Supporting an Elderly Person Coping with Grief

Help and advice on supporting an older person whose loved one has died

Last updated: 10 November 2016

Grief can have a significant emotional and physical impact on anyone, but these effects can be worse for the elderly. Losing someone close, especially a spouse or partner, can make existing health conditions worse, lead to major changes in living arrangements, and increased stress.

Older people are also more likely to experience bereavement more frequently, as friends and loved ones reach the end of their lives. This may increasingly make them feel that their time is also close, which can bring feelings of anxiety and loneliness.

Understanding grief

The practical implications and the physical impact of grief can be much worse in old age. When supporting an elderly person after a bereavement, keep the following in mind:

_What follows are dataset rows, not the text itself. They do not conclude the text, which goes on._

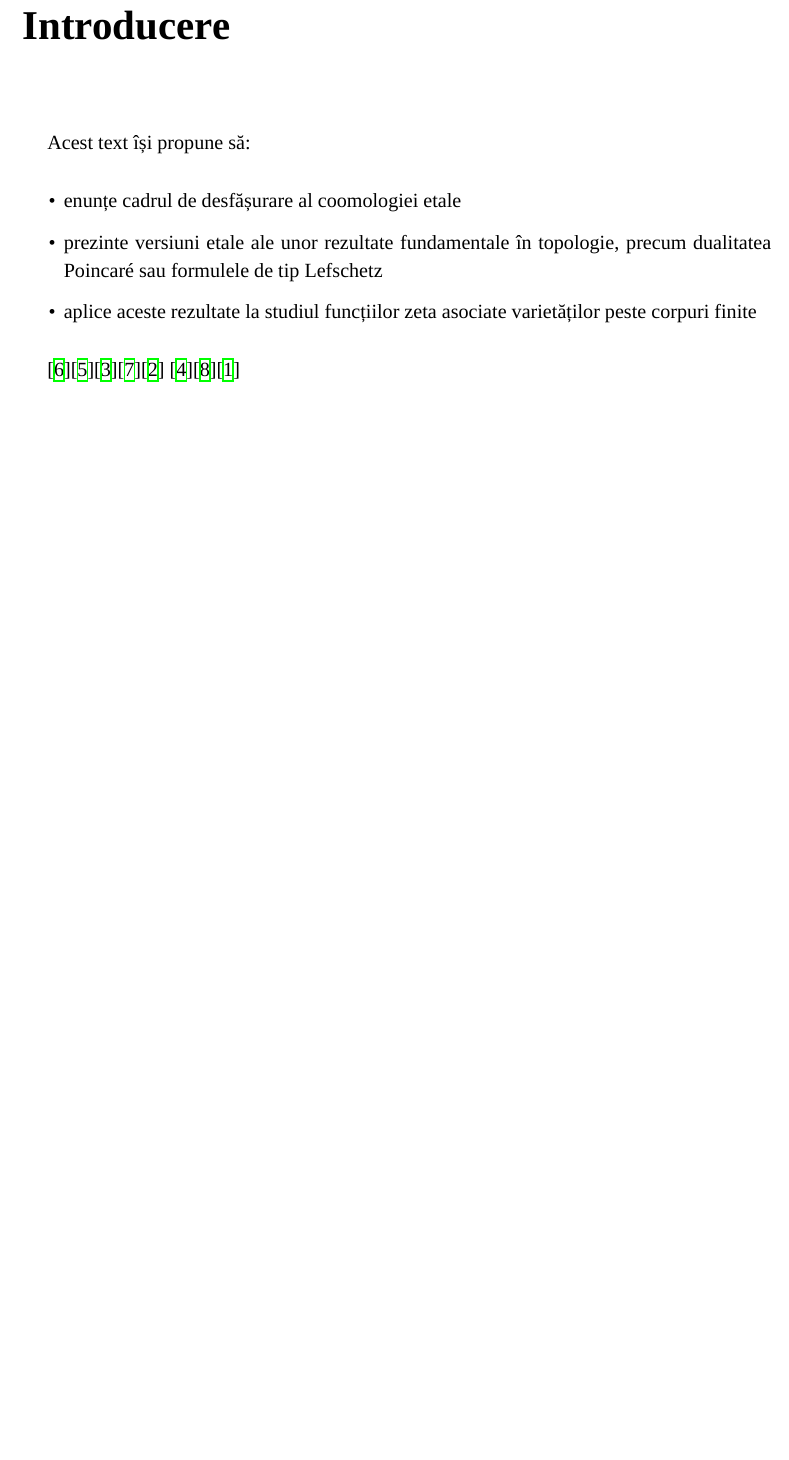
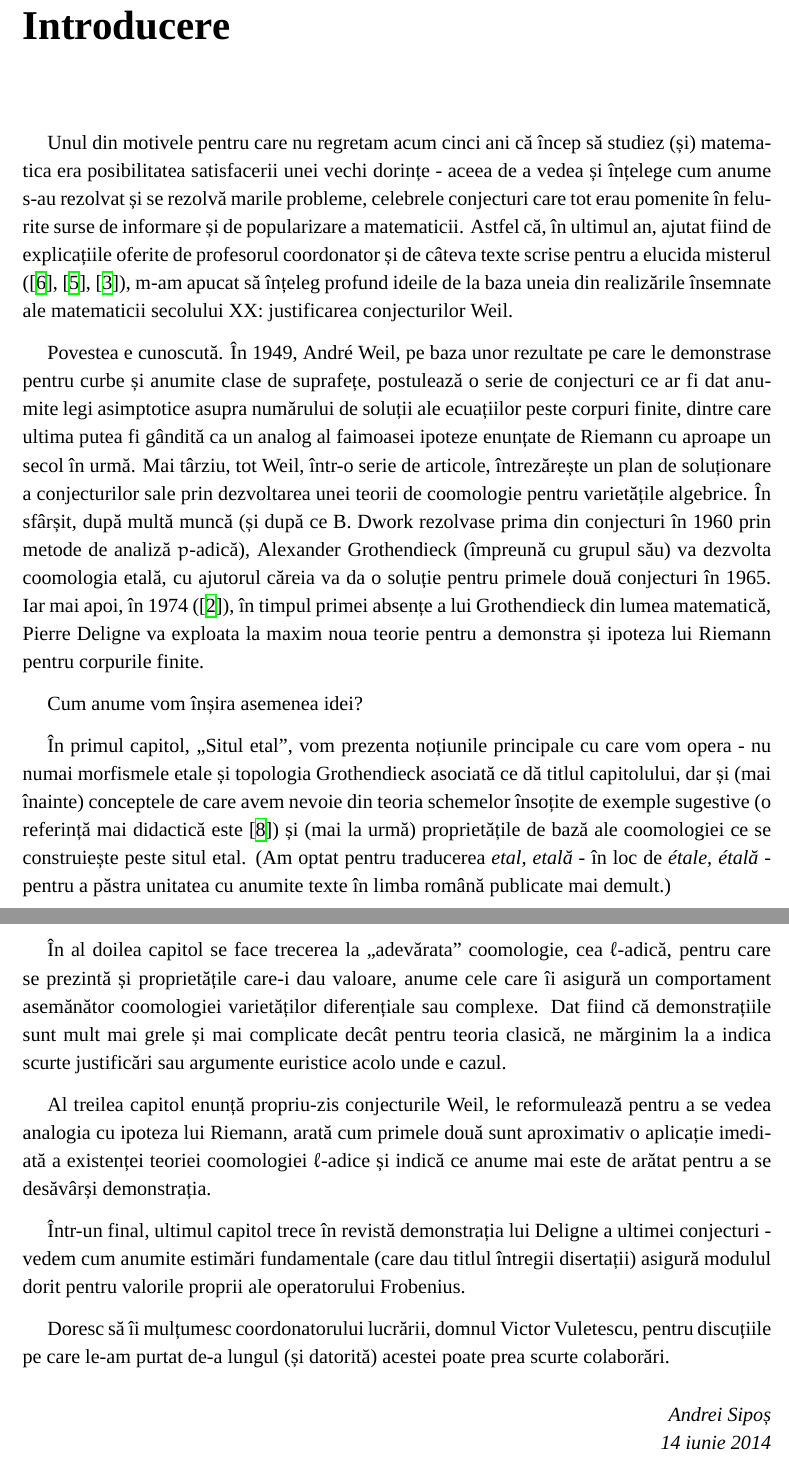
Before and after one commit to asipos/etale, a LaTeX book (etale.tex): part of page 5 of 43 before the commit and two parts of pages 3 and 4 of 41 after it, the two joined at a grey line, cut so that both start at the same text, the shorter picture padded with empty space. Compiled offline with XeLaTeX; a missing font is replaced by an installed copy or a similar font.

Commit message:
introducere

```diff
--- a/etale.tex
+++ b/etale.tex
@@ -1,4 +1,4 @@
-\documentclass[13pt,openany]{book}
+\documentclass[13pt,openany,oneside]{book}
 \usepackage[romanian]{babel}
 \usepackage{euler}
 \usepackage{xltxtra}
@@ -87,19 +83,26 @@ Conf. dr. Victor Vuletescu
 \setlength{\parskip}{1.5ex plus 0.5ex minus 0.2ex}
 \chapter{Introducere}
 
-Acest text își propune să:
+Unul din motivele pentru care nu regretam acum cinci ani că încep să studiez (și) matematica era posibilitatea satisfacerii unei vechi dorințe - aceea de a vedea și înțelege cum anume s-au rezolvat și se rezolvă marile probleme, celebrele conjecturi care tot erau pomenite în felurite surse de informare și de popularizare a matematicii. Astfel că, în ultimul an, ajutat fiind de explicațiile oferite de profesorul coordonator și de câteva texte scrise pentru a elucida misterul (\cite{milne}, \cite{lovering}, \cite{dugger}), m-am apucat să înțeleg profund ideile de la baza uneia din realizările însemnate ale matematicii secolului XX: justificarea conjecturilor Weil.
 
-\begin{itemize}
-\item enunțe cadrul de desfășurare al coomologiei etale
-\item prezinte versiuni etale ale unor rezultate fundamentale în topologie, precum dualitatea Poincaré sau formulele de tip Lefschetz
-\item aplice aceste rezultate la studiul funcțiilor zeta asociate varietăților peste corpuri finite
-\end{itemize}
+Povestea e cunoscută. În 1949, André Weil, pe baza unor rezultate pe care le demonstrase pentru curbe și anumite clase de suprafețe, postulează o serie de conjecturi ce ar fi dat anumite legi asimptotice asupra numărului de soluții ale ecuațiilor peste corpuri finite, dintre care ultima putea fi gândită ca un analog al faimoasei ipoteze enunțate de Riemann cu aproape un secol în urmă. Mai târziu, tot Weil, într-o serie de articole, întrezărește un plan de soluționare a conjecturilor sale prin dezvoltarea unei teorii de coomologie pentru varietățile algebrice. În sfârșit, după multă muncă (și după ce B. Dwork rezolvase prima din conjecturi în 1960 prin metode de analiză $p$-adică), Alexander Grothendieck (împreună cu grupul său) va dezvolta coomologia etală, cu ajutorul căreia va da o soluție pentru primele două conjecturi în 1965. Iar mai apoi, în 1974 (\cite{deligne}), în timpul primei absențe a lui Grothendieck din lumea matematică, Pierre Deligne va exploata la maxim noua teorie pentru a demonstra și ipoteza lui Riemann pentru corpurile finite.
 
-\cite{milne}\cite{lovering}\cite{dugger}\cite{szam}\cite{deligne}
-\cite{hart}\cite{vakil}\cite{clark}
+Cum anume vom înșira asemenea idei?
 
-\newpage
-\phantom{X}
+În primul capitol, „Situl etal”, vom prezenta noțiunile principale cu care vom opera - nu numai morfismele etale și topologia Grothendieck asociată ce dă titlul capitolului, dar și (mai înainte) conceptele de care avem nevoie din teoria schemelor însoțite de exemple sugestive (o referință mai didactică este \cite{vakil}) și (mai la urmă) proprietățile de bază ale coomologiei ce se construiește peste situl etal. (Am optat pentru traducerea {\it etal, etală} - în loc de {\it étale, étală} - pentru a păstra unitatea cu anumite texte în limba română publicate mai demult.)
+
+În al doilea capitol se face trecerea la „adevărata” coomologie, cea $\ell$-adică, pentru care se prezintă și proprietățile care-i dau valoare, anume cele care îi asigură un comportament asemănător coomologiei varietăților diferențiale sau complexe. Dat fiind că demonstrațiile sunt mult mai grele și mai complicate decât pentru teoria clasică, ne mărginim la a indica scurte justificări sau argumente euristice acolo unde e cazul.
+
+Al treilea capitol enunță propriu-zis conjecturile Weil, le reformulează pentru a se vedea analogia cu ipoteza lui Riemann, arată cum primele două sunt aproximativ o aplicație imediată a existenței teoriei coomologiei $\ell$-adice și indică ce anume mai este de arătat pentru a se desăvârși demonstrația.
+
+Într-un final, ultimul capitol trece în revistă demonstrația lui Deligne a ultimei conjecturi - vedem cum anumite estimări fundamentale (care dau titlul întregii disertații) asigură modulul dorit pentru valorile proprii ale operatorului Frobenius.
+
+Doresc să îi mulțumesc coordonatorului lucrării, domnul Victor Vuletescu, pentru discuțiile pe care le-am purtat de-a lungul (și datorită) acestei poate prea scurte colaborări.
+
+\begin{flushright}
+{\em Andrei Sipoș\\14 iunie 2014}
+\end{flushright}
+
 \newpage
 
 \pagestyle{headings}
```
Also changed, not shown: etale.pdf, etale.tex (4 more changed lines).
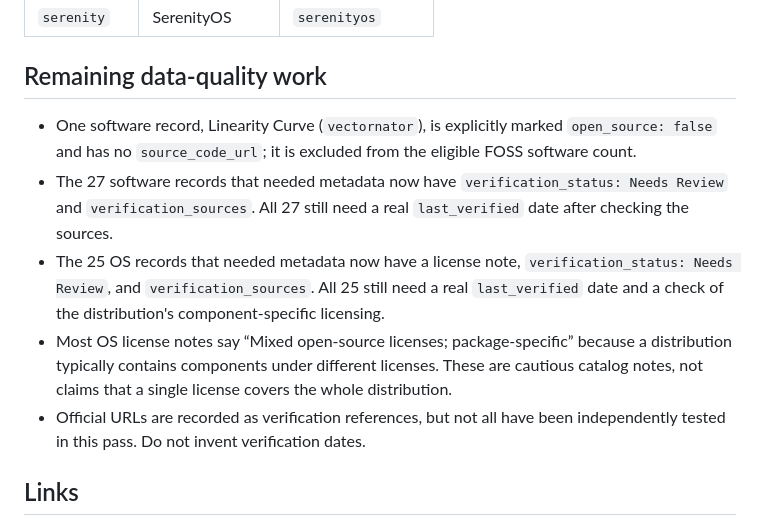
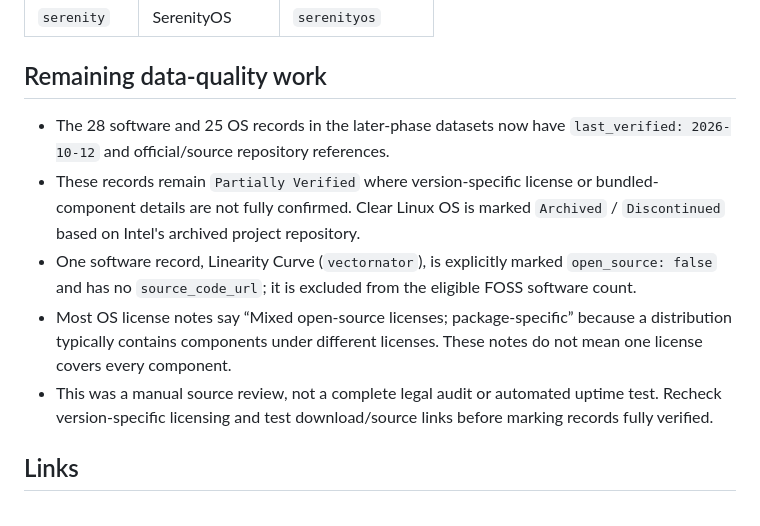
Before and after one commit to Kamino-88/foss-atlas, a Markdown page: CATALOG-DUPLICATE-REVIEW.md, the part around the change. GitHub-like rendering.

Commit message:
Document official-source review and verification dates

```diff
--- a/CATALOG-DUPLICATE-REVIEW.md
+++ b/CATALOG-DUPLICATE-REVIEW.md
@@ -51,11 +51,11 @@ The remaining same-name duplicate candidates have now been consolidated after ma
 
 ## Remaining data-quality work
 
+- The 28 software and 25 OS records in the later-phase datasets now have `last_verified: 2026-10-12` and official/source repository references.
+- These records remain `Partially Verified` where version-specific license or bundled-component details are not fully confirmed. Clear Linux OS is marked `Archived` / `Discontinued` based on Intel's archived project repository.
 - One software record, Linearity Curve (`vectornator`), is explicitly marked `open_source: false` and has no `source_code_url`; it is excluded from the eligible FOSS software count.
-- The 27 software records that needed metadata now have `verification_status: Needs Review` and `verification_sources`. All 27 still need a real `last_verified` date after checking the sources.
-- The 25 OS records that needed metadata now have a license note, `verification_status: Needs Review`, and `verification_sources`. All 25 still need a real `last_verified` date and a check of the distribution's component-specific licensing.
-- Most OS license notes say “Mixed open-source licenses; package-specific” because a distribution typically contains components under different licenses. These are cautious catalog notes, not claims that a single license covers the whole distribution.
-- Official URLs are recorded as verification references, but not all have been independently tested in this pass. Do not invent verification dates.
+- Most OS license notes say “Mixed open-source licenses; package-specific” because a distribution typically contains components under different licenses. These notes do not mean one license covers every component.
+- This was a manual source review, not a complete legal audit or automated uptime test. Recheck version-specific licensing and test download/source links before marking records fully verified.
 
 ## Links
 
```
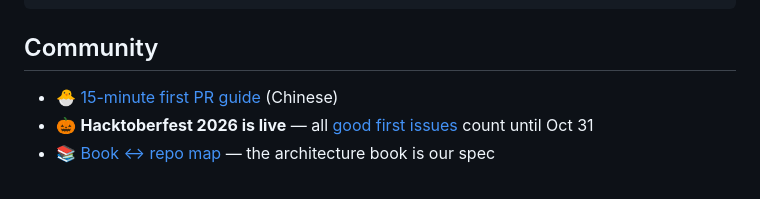
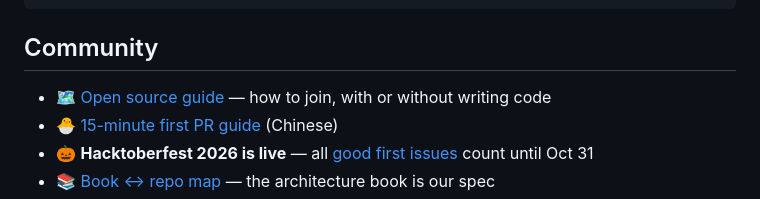
Before and after one commit to OriEra-engine/engine, a Markdown page: README.en.md, the part around the change. Drawn GitHub-style.

```diff
--- a/README.en.md
+++ b/README.en.md
@@ -61,6 +61,7 @@ cargo run -p oriera-pc
 
 ## Community
 
+- 🗺️ [Open source guide](docs/OPEN_SOURCE_GUIDE.en.md) — how to join, with or without writing code
 - 🐣 [15-minute first PR guide](docs/FIRST_PR.md) (Chinese)
 - 🎃 **Hacktoberfest 2026 is live** — all [good first issues](https://github.com/OriEra-engine/engine/issues?q=is%3Aissue+is%3Aopen+label%3A%22good+first+issue%22) count until Oct 31
 - 📚 [Book ↔ repo map](docs/BOOK_MAP.md) — the architecture book is our spec
```
Also changed, not shown: docs/OPEN_SOURCE_GUIDE.en.md (added, +112 -0 lines), docs/OPEN_SOURCE_GUIDE.md (+2 -0 lines).
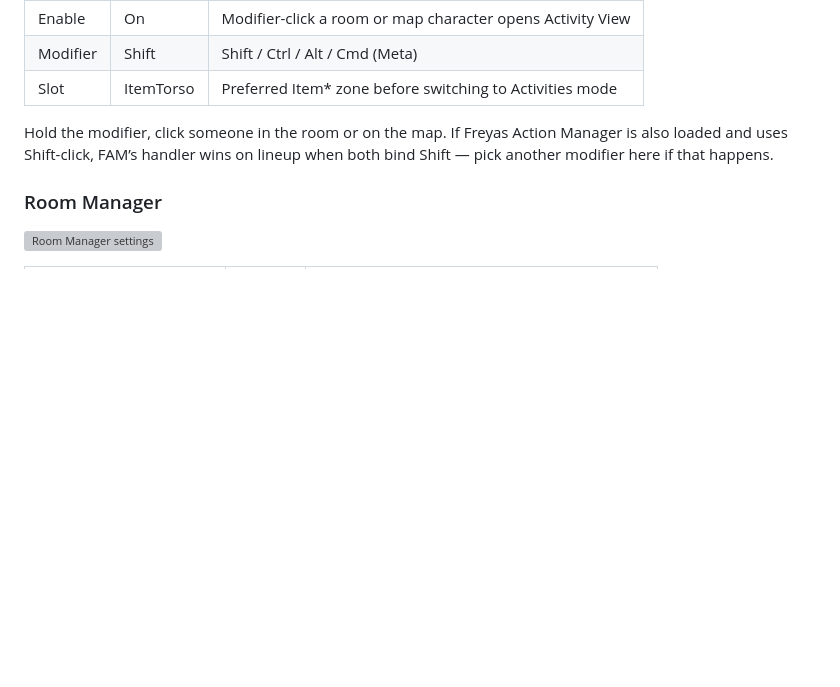
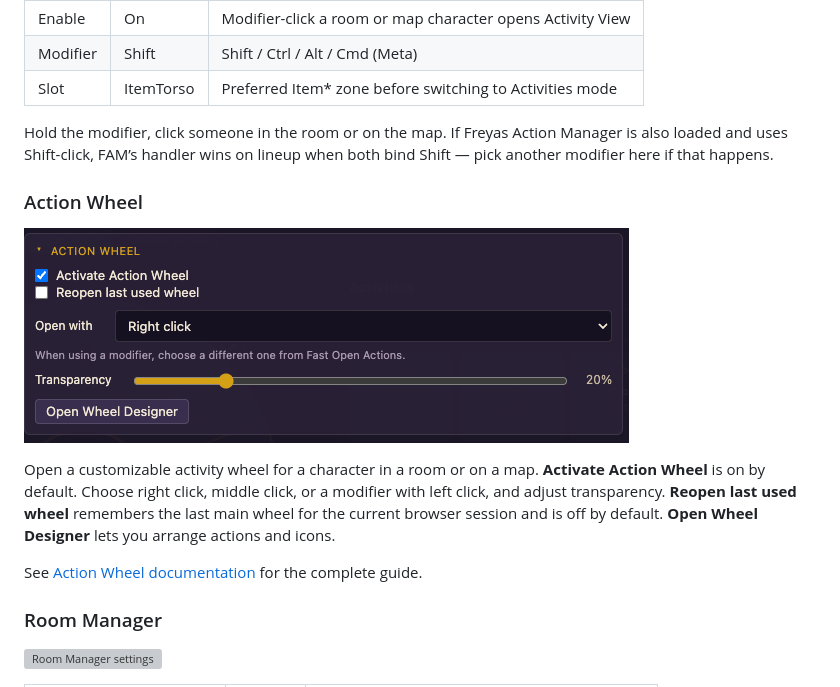
Before and after one commit to Freya-BC/Freyas-Seidr, a Markdown page: docs/SETTINGS.md, the part around the change. GitHub-like rendering; pictures changed too: assets/docs/action-wheel-settings.png (added); blank space fills up the shorter version; grey boxes are pictures that could not be loaded.

```diff
--- a/docs/SETTINGS.md
+++ b/docs/SETTINGS.md
@@ -30,6 +30,14 @@ Jump into Club **Activity View** without hunting through the character menu.
 | Slot | ItemTorso | Preferred Item\* zone before switching to Activities mode |
 
 Hold the modifier, click someone in the room or on the map. If Freyas Action Manager is also loaded and uses Shift-click, FAM’s handler wins on lineup when both bind Shift — pick another modifier here if that happens.
+
+### Action Wheel
+
+![Action Wheel settings](../assets/docs/action-wheel-settings.png)
+
+Open a customizable activity wheel for a character in a room or on a map. **Activate Action Wheel** is on by default. Choose right click, middle click, or a modifier with left click, and adjust transparency. **Reopen last used wheel** remembers the last main wheel for the current browser session and is off by default. **Open Wheel Designer** lets you arrange actions and icons.
+
+See [Action Wheel documentation](ACTION_WHEEL.md) for the complete guide.
 
 ### Room Manager
 
```
Also changed, not shown: README.md (+22 -6 lines), docs/ACTION_WHEEL.md (added, +91 -0 lines), assets/docs/action-wheel-cuddle.png (added), assets/docs/action-wheel-editor.png (added), assets/docs/action-wheel.png (added), 11 other files.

  • The grief may have an impact on their physical health. Although grief can have physical symptoms at any age, studies have shown that the elderly are more likely to suffer from severe health problems after the death of a loved one, due to increased stress levels.
  • They may lose their appetite. A lot of people experience a decreased appetite as they get older, but grief can make this even worse. They may feel unable to eat for several days or only pick at their meals.
  • Grief can affect their ability to think clearly. Bereavement can lead to feelings of confusion in everyone, but for the elderly this can be more intense, with bouts of forgetfulness, disorientation and disorganization.
  • Losing a loved one might lead to major life changes. For some old people, losing a loved one can mean losing a carer or support system, leading to huge lifestyle changes. They may need to move into sheltered accommodation or a nursing home, further adding to their stress.
  • Financial difficulties may worsen grief. Living on a pension can be difficult at the best of times, but losing a loved one can mean increased financial pressure too. This in turn can lead to more stress and upset.
  • They may feel isolated and lonely. Loneliness has become a serious problem for an aging population. Losing a friend, partner or relative may mean losing someone to socialize with. The loneliness of having no one to talk to can make grief much harder to cope with in old age.

Ways to help

Like anyone who has lost a loved one, the key to supporting a bereaved older person is being there when they need you, listening to them, and not ignoring the fact that they are going through an incredibly difficult time. There are some other key things that might be particularly helpful to bear in mind when supporting the elderly through grief:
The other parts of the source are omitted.